People in a Fraser Island hamlet are being urged to leave immediately as a dangerous bushfire bears down on their community.
The Queensland Fire and Emergency Services on Monday evening warned people in The Oakes to evacuate via Eastern Beach as soon as possible.
People at the Kingfisher Bay resort and village on the island have also been told to prepare to leave in a watch and act warning as a nearby fire threatens to get worse.
The large blaze, which has already burnt half the world heritage-listed island, was on Monday evening burning south towards The Oakes. Earlier emergency alerts were issued on Monday for Yidney Rocks and Happy Valley.
Those still in The Oakes should follow their bushfire survival plan, QFES said.
“Leaving immediately is the safest option, as it will soon be too dangerous to drive,” QFES said in a statement on Monday evening.
“Any persons in the vicinity of The Oakes should leave the area heading to the Eastern Beach and head south to Eurong Resort.
“Conditions are now very dangerous and firefighters may soon be unable to prevent the fire advancing. The fire may pose a threat to all lives directly in its path.”
At Happy Valley, flames were less than 700m away at noon on Monday.
About 90 firefighters and 24 water-bombing aircraft are trying to beat back the fire, which is burning in three areas across Fraser Island
QFES director Brian Cox earlier said backburning around Happy Valley’s outskirts and continuous waterbombing would hopefully turn the tide.
He warned that heatwave conditions are set to persist in the “tinder-dry environment” all week.
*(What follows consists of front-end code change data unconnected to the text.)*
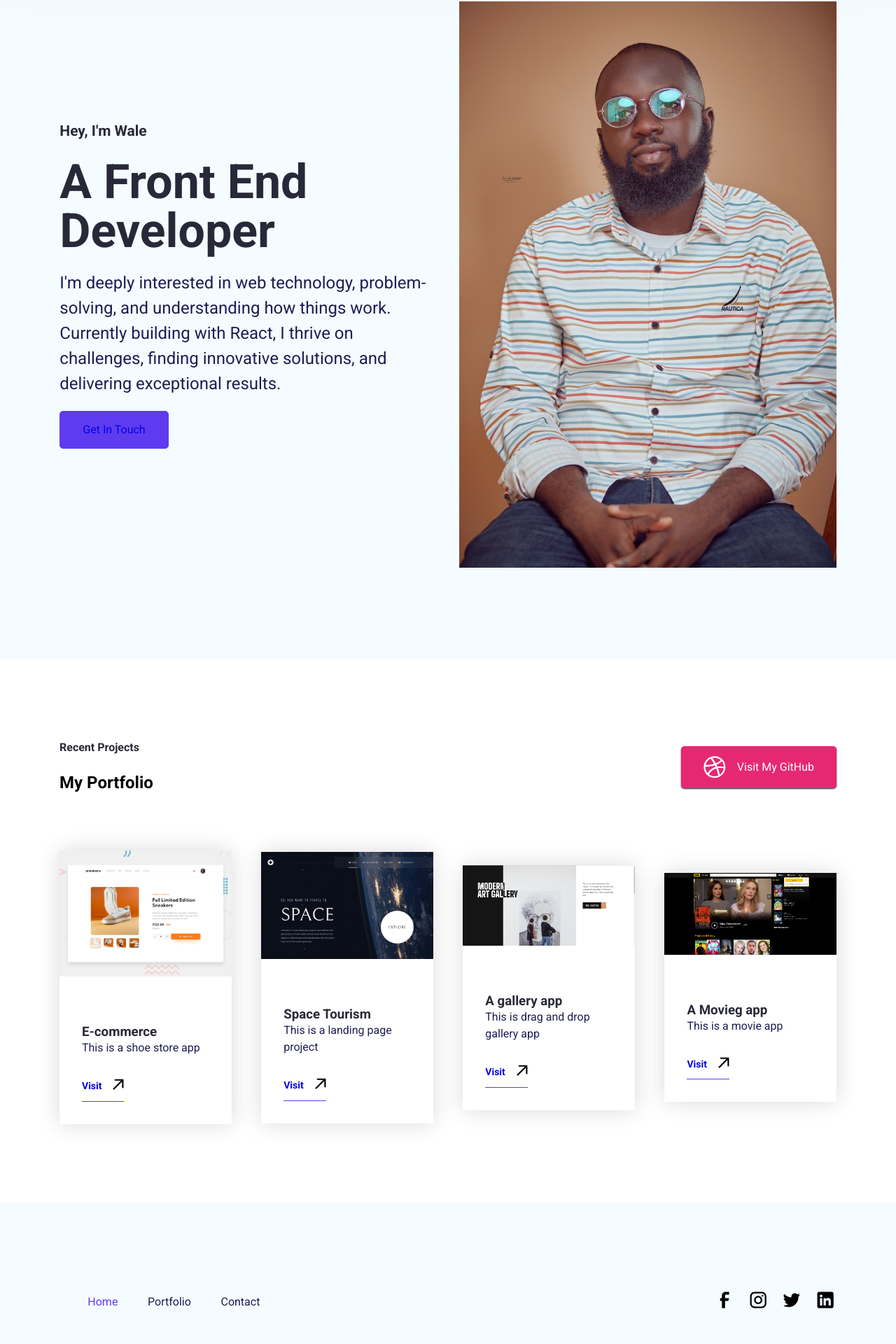
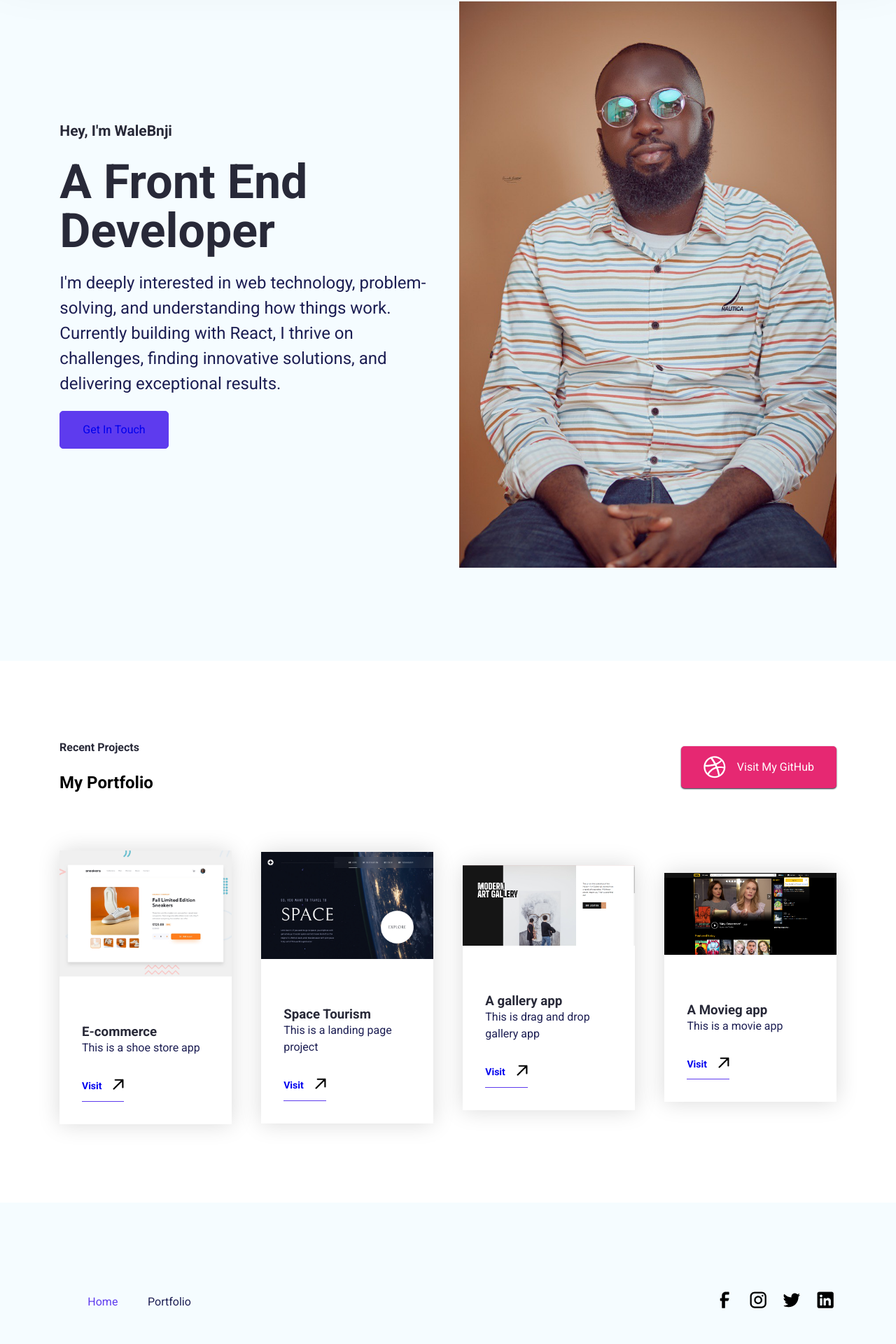
Before and after one commit to WaleBnji/portfoliosite, a React (Create React App) app: page / in a window 1280 px wide. Shown: the part 131-2051 px from the top of the page at 70% size. Built offline with nearby package versions, Linux system fonts and the light colour scheme.

Commit message:
Latest commit

```diff
--- a/src/Pages/Home/Footer.jsx
+++ b/src/Pages/Home/Footer.jsx
@@ -49,7 +49,7 @@ function Footer() {
                 About Me
               </Link>
             </li> */}
-            <li>
+            {/* <li>
               <Link
                 activeClass="navbar--active-content"
                 spy={true}
@@ -61,7 +61,7 @@ function Footer() {
               >
                 Contact
               </Link>
-            </li>
+            </li> */}
             {/* <li>
               <Link
                 activeClass="navbar--active-content"
--- a/src/Pages/Home/HeroSection.jsx
+++ b/src/Pages/Home/HeroSection.jsx
@@ -9,7 +9,7 @@ export default function HeroSection() {
     <section id='heroSection' className='hero--section'>
       <div className='hero--section--content--box'>
         <div className='hero--section--content'>
-          <p className='section--title'>Hey, I'm Wale</p>
+          <p className='section--title'>Hey, I'm WaleBnji</p>
           <h1 className='hero--section--title'>
             <span className='hero--section-title--color'>A Front End</span> <br />
             Developer
```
Those at Kingfisher Bay resort and village were warned a fire to the east of the resort could quickly worsen and threaten properties so they should be ready to leave.
The NSW Rural Fire Service large air tanker, the Marie Bashir, is helping with water-bombing efforts on the island.
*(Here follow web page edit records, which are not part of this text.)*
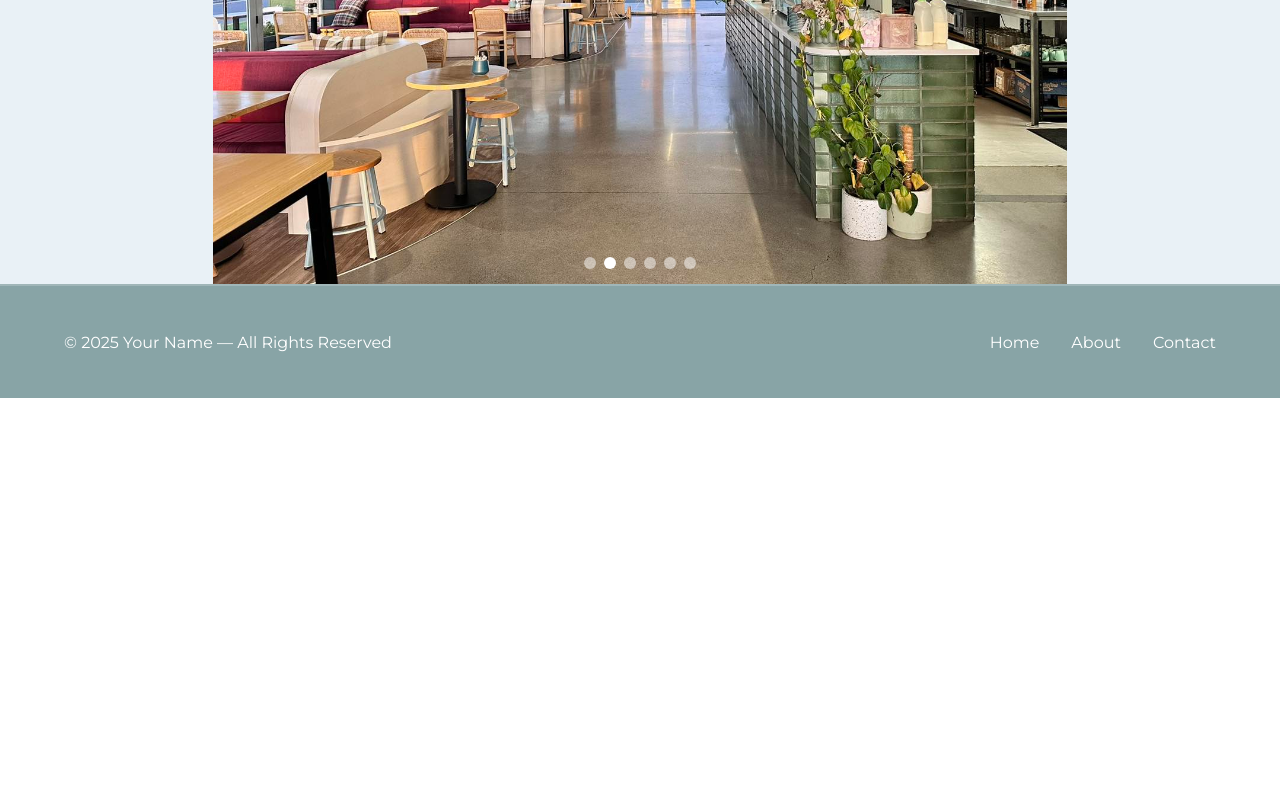
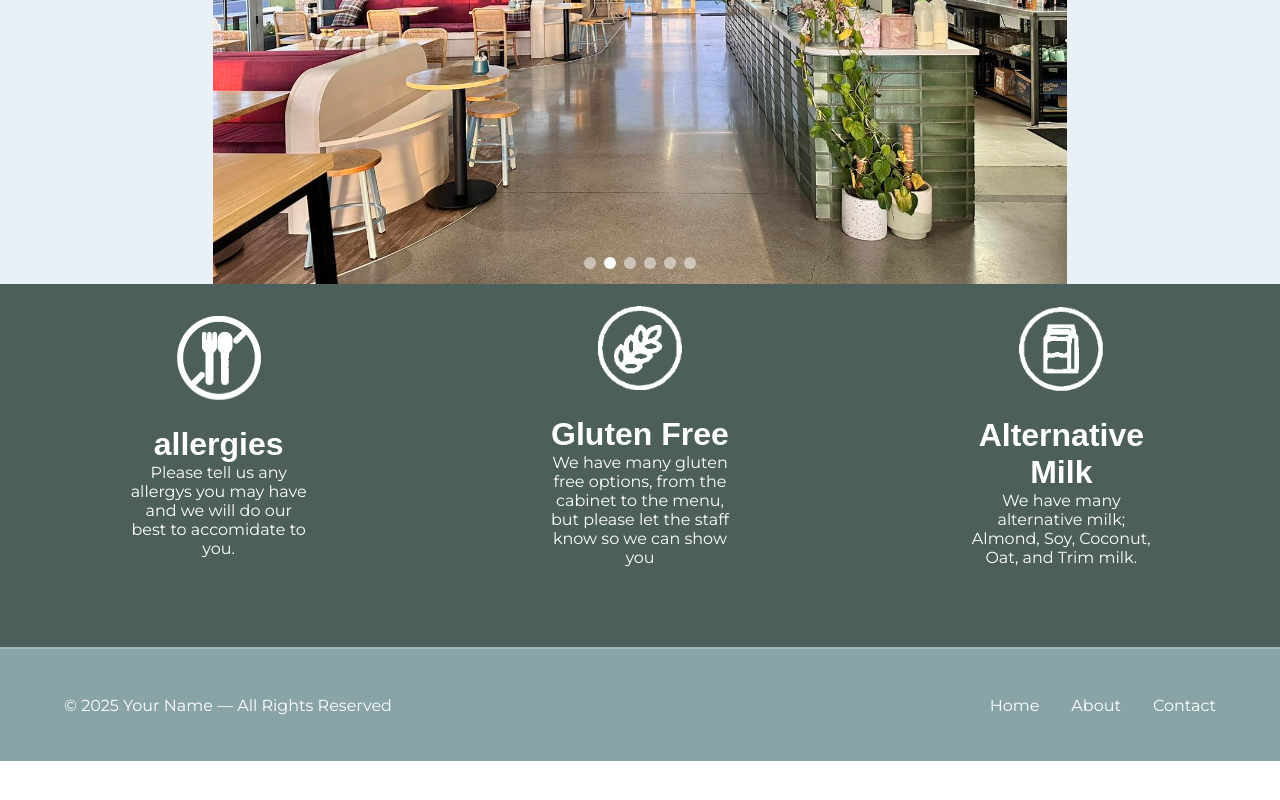
Before and after one commit to ritz35/alfies, a React (Vite) app in the folder alfiescafe/: page / in a window 1280 px wide. Shown: the part 476-1276 px from the top of the page. Built offline with nearby package versions, Linux system fonts and the light colour scheme; a web font is replaced by a local one.

Commit message:
commit 4: created another section in the homepage

```diff
--- a/alfiescafe/src/css/homepage.css
+++ b/alfiescafe/src/css/homepage.css
@@ -0,0 +1,24 @@
+.icons_wrapper{
+    background-color: var(--secondary-colour);
+
+    display: grid;
+    grid-template-columns: repeat(3, 1fr);
+    padding-left: 10vw;
+    padding-right: 10vw;
+    padding-bottom: 10vh;
+    gap: 15rem;
+    justify-content: center;
+    align-items: center;
+    text-align: center;
+}
+.allergy_icon, .gf_icon, .milk_icon{
+    width: 10vw;
+    height: 10vw;
+    object-fit: contain;
+}
+
+/* .allergy_icon{
+    width: 10vw;
+    height: 10vw;
+
+} */
--- a/alfiescafe/src/index.css
+++ b/alfiescafe/src/index.css
@@ -1,6 +1,11 @@
-body{
+body, h1, h2, h3, h4, h5, h6, p{
     margin: 0;
     padding: 0;
-
+}
+body{
     height: 200vh;
 }
+
+h1, p{
+    color: white;
+}
--- a/alfiescafe/src/pages/homepage.tsx
+++ b/alfiescafe/src/pages/homepage.tsx
@@ -1,9 +1,33 @@
 import Slideshow from "../components/slideshow";
+import allergy_icon from '../assets/imgs/allergy_icon.svg'
+import gf_icon from '../assets/imgs/gf_icon.svg'
+import milk_icon from '../assets/imgs/milk_icon.svg'
 
-function Homepage(){
+import '../css/homepage.css'
+
+function Homepage() {
     return (
         <div className="homepage_wrapper">
-            <Slideshow />
+            <div className="slideshow_wrapper">
+                <Slideshow />
+            </div>
+            <div className="icons_wrapper">
+                <div>
+                    <img className="allergy_icon" src={allergy_icon} />
+                    <h1>allergies</h1>
+                    <p>Please tell us any allergys you may have and we will do our best to accomidate to you.</p>
+                </div>
+                <div>
+                    <img className="gf_icon" src={gf_icon} />
+                    <h1>Gluten Free</h1>
+                    <p>We have many gluten free options, from the cabinet to the menu, but please let the staff know so we can show you</p>
+                </div>
+                <div>
+                    <img className="milk_icon" src={milk_icon} />
+                    <h1>Alternative Milk</h1>
+                    <p>We have many alternative milk; Almond, Soy, Coconut, Oat, and Trim milk.</p>
+                </div>
+            </div>
         </div>
     )
 }
```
“We are preparing for the worst type of thing and we’re going to try to hit it with everything we have got today, we are pulling out all stops,” Mr Cox told ABC TV.
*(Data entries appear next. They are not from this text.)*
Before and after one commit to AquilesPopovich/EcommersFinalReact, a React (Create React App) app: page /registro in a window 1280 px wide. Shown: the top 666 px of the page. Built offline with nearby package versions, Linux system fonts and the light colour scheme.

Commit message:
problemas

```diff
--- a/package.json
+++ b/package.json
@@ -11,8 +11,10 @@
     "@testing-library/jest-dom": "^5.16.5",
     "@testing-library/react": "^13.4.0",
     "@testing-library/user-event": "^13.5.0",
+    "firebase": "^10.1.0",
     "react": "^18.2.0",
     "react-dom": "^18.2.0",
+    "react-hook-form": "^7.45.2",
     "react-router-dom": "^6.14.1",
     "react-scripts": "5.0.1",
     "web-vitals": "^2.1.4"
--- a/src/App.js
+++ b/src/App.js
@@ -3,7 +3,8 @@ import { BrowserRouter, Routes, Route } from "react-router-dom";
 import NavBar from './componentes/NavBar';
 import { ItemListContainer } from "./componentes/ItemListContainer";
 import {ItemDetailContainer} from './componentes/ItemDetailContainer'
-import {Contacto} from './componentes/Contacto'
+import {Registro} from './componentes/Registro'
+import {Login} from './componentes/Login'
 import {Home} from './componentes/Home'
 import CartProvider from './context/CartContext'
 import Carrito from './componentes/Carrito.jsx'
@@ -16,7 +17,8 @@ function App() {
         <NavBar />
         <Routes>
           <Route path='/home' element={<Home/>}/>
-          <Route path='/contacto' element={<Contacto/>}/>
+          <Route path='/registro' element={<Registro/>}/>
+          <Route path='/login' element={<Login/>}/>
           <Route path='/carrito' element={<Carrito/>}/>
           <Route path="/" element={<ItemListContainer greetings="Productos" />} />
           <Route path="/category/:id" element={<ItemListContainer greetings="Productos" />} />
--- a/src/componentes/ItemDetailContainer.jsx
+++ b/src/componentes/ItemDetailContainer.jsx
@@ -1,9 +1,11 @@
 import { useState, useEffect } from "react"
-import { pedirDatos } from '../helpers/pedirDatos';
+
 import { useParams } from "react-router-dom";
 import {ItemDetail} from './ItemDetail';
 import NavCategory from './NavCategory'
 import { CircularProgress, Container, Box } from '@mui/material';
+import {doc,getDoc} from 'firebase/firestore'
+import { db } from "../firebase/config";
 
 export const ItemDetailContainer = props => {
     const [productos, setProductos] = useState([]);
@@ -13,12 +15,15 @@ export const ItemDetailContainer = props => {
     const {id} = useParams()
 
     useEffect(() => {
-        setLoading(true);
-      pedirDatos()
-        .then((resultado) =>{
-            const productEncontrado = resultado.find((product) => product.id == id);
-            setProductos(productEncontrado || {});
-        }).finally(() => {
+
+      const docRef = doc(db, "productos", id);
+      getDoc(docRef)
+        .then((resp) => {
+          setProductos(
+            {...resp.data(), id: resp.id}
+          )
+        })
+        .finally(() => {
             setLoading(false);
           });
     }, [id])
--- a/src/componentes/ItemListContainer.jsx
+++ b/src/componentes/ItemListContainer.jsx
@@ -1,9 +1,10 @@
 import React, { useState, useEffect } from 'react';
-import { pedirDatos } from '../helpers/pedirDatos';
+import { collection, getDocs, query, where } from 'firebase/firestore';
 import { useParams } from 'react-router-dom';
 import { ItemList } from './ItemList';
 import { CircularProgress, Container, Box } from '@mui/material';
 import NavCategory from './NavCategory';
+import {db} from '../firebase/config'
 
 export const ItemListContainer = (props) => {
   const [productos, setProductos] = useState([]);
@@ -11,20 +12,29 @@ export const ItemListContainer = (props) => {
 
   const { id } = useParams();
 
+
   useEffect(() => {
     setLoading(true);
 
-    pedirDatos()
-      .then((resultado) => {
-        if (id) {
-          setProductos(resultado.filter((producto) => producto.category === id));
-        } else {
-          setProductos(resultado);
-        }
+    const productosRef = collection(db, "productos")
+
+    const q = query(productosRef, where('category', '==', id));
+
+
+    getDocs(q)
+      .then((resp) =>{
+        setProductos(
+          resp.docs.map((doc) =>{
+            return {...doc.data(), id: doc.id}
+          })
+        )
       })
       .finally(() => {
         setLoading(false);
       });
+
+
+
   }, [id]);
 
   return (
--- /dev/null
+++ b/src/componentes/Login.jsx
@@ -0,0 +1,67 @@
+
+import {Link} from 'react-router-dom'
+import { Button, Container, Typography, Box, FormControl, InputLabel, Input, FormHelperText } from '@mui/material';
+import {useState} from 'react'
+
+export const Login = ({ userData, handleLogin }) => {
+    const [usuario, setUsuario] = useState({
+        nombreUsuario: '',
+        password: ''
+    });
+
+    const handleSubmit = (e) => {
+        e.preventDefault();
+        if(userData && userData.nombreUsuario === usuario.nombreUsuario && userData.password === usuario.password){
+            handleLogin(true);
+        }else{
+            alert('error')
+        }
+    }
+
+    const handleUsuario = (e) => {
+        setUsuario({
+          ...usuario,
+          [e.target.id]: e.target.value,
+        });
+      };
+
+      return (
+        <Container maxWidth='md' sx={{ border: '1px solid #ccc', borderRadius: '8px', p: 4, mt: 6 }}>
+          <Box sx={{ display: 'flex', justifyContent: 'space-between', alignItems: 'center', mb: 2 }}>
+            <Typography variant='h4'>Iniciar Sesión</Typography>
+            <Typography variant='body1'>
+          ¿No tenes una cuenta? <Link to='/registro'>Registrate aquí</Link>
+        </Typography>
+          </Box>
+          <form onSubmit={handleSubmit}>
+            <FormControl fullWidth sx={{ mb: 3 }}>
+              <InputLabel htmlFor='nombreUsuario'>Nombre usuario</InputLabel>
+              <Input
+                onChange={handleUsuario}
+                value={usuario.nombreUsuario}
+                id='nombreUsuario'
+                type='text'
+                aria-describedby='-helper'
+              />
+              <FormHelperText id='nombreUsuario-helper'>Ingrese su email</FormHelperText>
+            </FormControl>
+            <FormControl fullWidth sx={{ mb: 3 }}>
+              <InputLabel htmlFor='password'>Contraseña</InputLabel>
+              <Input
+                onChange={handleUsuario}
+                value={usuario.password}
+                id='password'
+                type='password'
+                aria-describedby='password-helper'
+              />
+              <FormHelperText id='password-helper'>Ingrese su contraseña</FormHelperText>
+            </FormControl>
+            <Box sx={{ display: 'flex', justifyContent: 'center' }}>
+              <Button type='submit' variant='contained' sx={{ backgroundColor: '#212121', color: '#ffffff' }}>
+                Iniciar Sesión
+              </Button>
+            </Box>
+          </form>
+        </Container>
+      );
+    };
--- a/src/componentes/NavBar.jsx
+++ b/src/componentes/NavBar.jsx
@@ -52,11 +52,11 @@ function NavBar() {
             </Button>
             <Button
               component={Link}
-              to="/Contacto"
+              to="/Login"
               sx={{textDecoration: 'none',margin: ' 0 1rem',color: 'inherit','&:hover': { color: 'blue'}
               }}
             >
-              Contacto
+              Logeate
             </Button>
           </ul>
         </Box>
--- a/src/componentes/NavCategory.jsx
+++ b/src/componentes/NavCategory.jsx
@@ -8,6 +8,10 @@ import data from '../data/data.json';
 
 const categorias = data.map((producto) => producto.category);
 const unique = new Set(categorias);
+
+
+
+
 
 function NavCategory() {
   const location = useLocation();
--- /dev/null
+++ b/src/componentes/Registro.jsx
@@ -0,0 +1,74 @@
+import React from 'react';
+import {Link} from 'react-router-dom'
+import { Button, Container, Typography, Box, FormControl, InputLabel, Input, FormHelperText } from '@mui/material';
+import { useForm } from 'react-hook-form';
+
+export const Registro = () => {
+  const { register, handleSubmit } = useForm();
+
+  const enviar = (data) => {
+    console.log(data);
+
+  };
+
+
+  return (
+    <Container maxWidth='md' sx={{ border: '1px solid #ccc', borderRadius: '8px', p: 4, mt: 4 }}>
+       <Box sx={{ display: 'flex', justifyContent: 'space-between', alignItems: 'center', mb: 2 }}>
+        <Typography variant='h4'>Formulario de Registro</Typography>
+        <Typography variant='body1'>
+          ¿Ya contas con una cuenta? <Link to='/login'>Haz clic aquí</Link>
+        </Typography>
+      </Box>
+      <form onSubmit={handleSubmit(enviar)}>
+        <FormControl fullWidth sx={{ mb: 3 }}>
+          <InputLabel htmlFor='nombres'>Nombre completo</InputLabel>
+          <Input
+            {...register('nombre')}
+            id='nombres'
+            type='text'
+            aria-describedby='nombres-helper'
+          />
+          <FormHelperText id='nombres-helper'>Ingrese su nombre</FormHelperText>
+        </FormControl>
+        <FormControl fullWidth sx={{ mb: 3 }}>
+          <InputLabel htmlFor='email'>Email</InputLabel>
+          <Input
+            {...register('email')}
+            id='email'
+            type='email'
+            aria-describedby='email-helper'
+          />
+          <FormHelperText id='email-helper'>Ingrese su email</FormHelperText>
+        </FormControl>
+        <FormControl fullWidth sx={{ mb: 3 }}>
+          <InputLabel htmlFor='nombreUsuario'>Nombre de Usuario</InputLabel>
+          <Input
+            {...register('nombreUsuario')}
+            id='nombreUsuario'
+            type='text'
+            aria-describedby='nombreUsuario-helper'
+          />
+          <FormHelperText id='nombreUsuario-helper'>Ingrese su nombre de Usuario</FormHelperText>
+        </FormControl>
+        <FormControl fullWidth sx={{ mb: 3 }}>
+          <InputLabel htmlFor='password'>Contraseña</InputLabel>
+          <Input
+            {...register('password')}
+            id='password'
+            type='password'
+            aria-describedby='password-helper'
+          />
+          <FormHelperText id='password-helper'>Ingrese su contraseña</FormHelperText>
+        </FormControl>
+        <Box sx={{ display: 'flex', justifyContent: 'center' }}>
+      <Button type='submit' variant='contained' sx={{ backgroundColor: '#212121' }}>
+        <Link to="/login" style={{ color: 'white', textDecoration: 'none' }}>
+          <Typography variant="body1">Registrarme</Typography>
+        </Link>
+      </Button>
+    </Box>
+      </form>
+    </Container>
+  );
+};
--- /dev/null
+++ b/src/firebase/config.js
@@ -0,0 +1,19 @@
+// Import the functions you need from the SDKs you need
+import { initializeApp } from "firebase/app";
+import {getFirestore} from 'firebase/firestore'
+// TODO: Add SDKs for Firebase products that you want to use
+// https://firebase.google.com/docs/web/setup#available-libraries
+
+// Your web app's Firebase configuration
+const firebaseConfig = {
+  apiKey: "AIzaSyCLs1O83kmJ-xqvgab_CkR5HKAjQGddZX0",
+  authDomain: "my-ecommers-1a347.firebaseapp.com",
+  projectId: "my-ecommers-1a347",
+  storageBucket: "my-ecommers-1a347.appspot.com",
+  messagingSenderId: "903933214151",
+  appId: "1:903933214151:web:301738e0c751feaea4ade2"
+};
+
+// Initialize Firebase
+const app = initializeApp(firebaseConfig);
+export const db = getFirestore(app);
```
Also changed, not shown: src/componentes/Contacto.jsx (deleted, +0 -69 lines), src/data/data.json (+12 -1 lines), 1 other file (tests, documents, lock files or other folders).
“We hope that the million litres of water we dropped yesterday will again be dropped today on that particular township area, and can hopefully save that town.”
Conservationist Cheryl Bryant took a charter flight over the island to survey the animal populations and fire damage on Monday.
The Save Fraser Island Dingoes spokeswoman painted a bleak picture, saying there were no signs of life in burnt-out areas.
“It’s still an unknown and we’re hoping that there will be an inquiry, and we’re hoping that thing that will let people over on the island, and to assess what what animals still are surviving,” she told Seven News.
“We would have liked to have seen … animals and especially the dingoes around the beach but at this time of the day, it is pretty difficult because they’re not likely to be out and about.”
The fire on Fraser Island, also known as K’gari, has been burning since mid-October.